/---

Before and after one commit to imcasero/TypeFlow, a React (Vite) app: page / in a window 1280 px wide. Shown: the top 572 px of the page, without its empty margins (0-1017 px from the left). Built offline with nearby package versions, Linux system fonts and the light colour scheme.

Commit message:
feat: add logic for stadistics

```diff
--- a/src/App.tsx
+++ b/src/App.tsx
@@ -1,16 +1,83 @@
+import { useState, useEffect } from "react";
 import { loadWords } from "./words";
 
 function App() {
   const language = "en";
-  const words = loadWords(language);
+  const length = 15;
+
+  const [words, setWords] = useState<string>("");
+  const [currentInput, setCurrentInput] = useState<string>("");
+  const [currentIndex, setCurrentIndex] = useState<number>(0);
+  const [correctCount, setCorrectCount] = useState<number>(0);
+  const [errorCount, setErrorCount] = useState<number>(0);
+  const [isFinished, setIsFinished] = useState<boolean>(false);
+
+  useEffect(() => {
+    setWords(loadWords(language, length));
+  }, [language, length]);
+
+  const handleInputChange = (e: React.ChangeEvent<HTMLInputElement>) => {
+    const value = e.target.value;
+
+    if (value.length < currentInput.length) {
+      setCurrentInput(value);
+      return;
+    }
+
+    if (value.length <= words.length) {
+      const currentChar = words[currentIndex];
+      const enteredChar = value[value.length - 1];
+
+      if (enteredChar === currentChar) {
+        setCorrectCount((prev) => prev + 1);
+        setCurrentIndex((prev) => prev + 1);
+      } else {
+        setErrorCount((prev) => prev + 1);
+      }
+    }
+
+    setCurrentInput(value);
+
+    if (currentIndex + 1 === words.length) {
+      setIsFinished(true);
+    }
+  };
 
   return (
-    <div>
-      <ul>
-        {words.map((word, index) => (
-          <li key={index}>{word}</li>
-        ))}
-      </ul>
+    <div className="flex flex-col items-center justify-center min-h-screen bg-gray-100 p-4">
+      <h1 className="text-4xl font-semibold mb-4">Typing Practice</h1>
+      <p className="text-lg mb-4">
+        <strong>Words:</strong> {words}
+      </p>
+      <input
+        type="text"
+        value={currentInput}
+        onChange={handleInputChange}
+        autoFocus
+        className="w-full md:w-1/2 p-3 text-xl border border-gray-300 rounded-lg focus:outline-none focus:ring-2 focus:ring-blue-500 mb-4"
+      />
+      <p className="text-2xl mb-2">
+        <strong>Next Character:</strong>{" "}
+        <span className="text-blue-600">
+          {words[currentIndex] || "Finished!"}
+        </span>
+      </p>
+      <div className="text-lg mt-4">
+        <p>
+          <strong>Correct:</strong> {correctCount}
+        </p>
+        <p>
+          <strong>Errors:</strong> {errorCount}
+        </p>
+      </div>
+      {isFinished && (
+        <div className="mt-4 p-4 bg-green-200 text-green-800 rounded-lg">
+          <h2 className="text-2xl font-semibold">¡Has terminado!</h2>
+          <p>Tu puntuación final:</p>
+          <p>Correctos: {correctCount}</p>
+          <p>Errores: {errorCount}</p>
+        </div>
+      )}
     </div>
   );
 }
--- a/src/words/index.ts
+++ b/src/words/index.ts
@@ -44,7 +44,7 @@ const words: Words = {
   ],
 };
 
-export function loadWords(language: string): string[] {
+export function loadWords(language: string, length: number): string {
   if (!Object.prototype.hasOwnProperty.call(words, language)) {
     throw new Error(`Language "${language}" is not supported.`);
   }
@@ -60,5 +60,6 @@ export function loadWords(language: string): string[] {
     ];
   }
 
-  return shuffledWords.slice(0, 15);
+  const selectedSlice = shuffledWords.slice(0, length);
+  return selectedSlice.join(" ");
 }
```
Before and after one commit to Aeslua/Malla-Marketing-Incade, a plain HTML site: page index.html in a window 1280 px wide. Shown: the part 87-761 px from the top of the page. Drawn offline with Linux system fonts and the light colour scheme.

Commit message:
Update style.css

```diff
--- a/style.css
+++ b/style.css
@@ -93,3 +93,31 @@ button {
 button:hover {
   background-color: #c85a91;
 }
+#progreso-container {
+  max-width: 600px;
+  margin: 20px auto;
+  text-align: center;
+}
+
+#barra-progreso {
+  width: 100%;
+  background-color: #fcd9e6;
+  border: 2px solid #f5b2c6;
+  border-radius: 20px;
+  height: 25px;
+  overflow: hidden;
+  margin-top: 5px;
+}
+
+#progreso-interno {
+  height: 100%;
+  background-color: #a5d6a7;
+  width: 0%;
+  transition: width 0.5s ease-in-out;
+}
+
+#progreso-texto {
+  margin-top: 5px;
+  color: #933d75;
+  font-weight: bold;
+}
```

\---

▶ [What is needed]:
Reproduce the full listing word for word.

▶ [Answer for this exercise]:
Before and after one commit to imcasero/TypeFlow, a React (Vite) app: page / in a window 1280 px wide. Shown: the top 572 px of the page, without its empty margins (0-1017 px from the left). Built offline with nearby package versions, Linux system fonts and the light colour scheme.

Commit message:
feat: add logic for stadistics

```diff
--- a/src/App.tsx
+++ b/src/App.tsx
@@ -1,16 +1,83 @@
+import { useState, useEffect } from "react";
 import { loadWords } from "./words";
 
 function App() {
   const language = "en";
-  const words = loadWords(language);
+  const length = 15;
+
+  const [words, setWords] = useState<string>("");
+  const [currentInput, setCurrentInput] = useState<string>("");
+  const [currentIndex, setCurrentIndex] = useState<number>(0);
+  const [correctCount, setCorrectCount] = useState<number>(0);
+  const [errorCount, setErrorCount] = useState<number>(0);
+  const [isFinished, setIsFinished] = useState<boolean>(false);
+
+  useEffect(() => {
+    setWords(loadWords(language, length));
+  }, [language, length]);
+
+  const handleInputChange = (e: React.ChangeEvent<HTMLInputElement>) => {
+    const value = e.target.value;
+
+    if (value.length < currentInput.length) {
+      setCurrentInput(value);
+      return;
+    }
+
+    if (value.length <= words.length) {
+      const currentChar = words[currentIndex];
+      const enteredChar = value[value.length - 1];
+
+      if (enteredChar === currentChar) {
+        setCorrectCount((prev) => prev + 1);
+        setCurrentIndex((prev) => prev + 1);
+      } else {
+        setErrorCount((prev) => prev + 1);
+      }
+    }
+
+    setCurrentInput(value);
+
+    if (currentIndex + 1 === words.length) {
+      setIsFinished(true);
+    }
+  };
 
   return (
-    <div>
-      <ul>
-        {words.map((word, index) => (
-          <li key={index}>{word}</li>
-        ))}
-      </ul>
+    <div className="flex flex-col items-center justify-center min-h-screen bg-gray-100 p-4">
+      <h1 className="text-4xl font-semibold mb-4">Typing Practice</h1>
+      <p className="text-lg mb-4">
+        <strong>Words:</strong> {words}
+      </p>
+      <input
+        type="text"
+        value={currentInput}
+        onChange={handleInputChange}
+        autoFocus
+        className="w-full md:w-1/2 p-3 text-xl border border-gray-300 rounded-lg focus:outline-none focus:ring-2 focus:ring-blue-500 mb-4"
+      />
+      <p className="text-2xl mb-2">
+        <strong>Next Character:</strong>{" "}
+        <span className="text-blue-600">
+          {words[currentIndex] || "Finished!"}
+        </span>
+      </p>
+      <div className="text-lg mt-4">
+        <p>
+          <strong>Correct:</strong> {correctCount}
+        </p>
+        <p>
+          <strong>Errors:</strong> {errorCount}
+        </p>
+      </div>
+      {isFinished && (
+        <div className="mt-4 p-4 bg-green-200 text-green-800 rounded-lg">
+          <h2 className="text-2xl font-semibold">¡Has terminado!</h2>
+          <p>Tu puntuación final:</p>
+          <p>Correctos: {correctCount}</p>
+          <p>Errores: {errorCount}</p>
+        </div>
+      )}
     </div>
   );
 }
--- a/src/words/index.ts
+++ b/src/words/index.ts
@@ -44,7 +44,7 @@ const words: Words = {
   ],
 };
 
-export function loadWords(language: string): string[] {
+export function loadWords(language: string, length: number): string {
   if (!Object.prototype.hasOwnProperty.call(words, language)) {
     throw new Error(`Language "${language}" is not supported.`);
   }
@@ -60,5 +60,6 @@ export function loadWords(language: string): string[] {
     ];
   }
 
-  return shuffledWords.slice(0, 15);
+  const selectedSlice = shuffledWords.slice(0, length);
+  return selectedSlice.join(" ");
 }
```
Before and after one commit to Aeslua/Malla-Marketing-Incade, a plain HTML site: page index.html in a window 1280 px wide. Shown: the part 87-761 px from the top of the page. Drawn offline with Linux system fonts and the light colour scheme.

Commit message:
Update style.css

```diff
--- a/style.css
+++ b/style.css
@@ -93,3 +93,31 @@ button {
 button:hover {
   background-color: #c85a91;
 }
+#progreso-container {
+  max-width: 600px;
+  margin: 20px auto;
+  text-align: center;
+}
+
+#barra-progreso {
+  width: 100%;
+  background-color: #fcd9e6;
+  border: 2px solid #f5b2c6;
+  border-radius: 20px;
+  height: 25px;
+  overflow: hidden;
+  margin-top: 5px;
+}
+
+#progreso-interno {
+  height: 100%;
+  background-color: #a5d6a7;
+  width: 0%;
+  transition: width 0.5s ease-in-out;
+}
+
+#progreso-texto {
+  margin-top: 5px;
+  color: #933d75;
+  font-weight: bold;
+}
```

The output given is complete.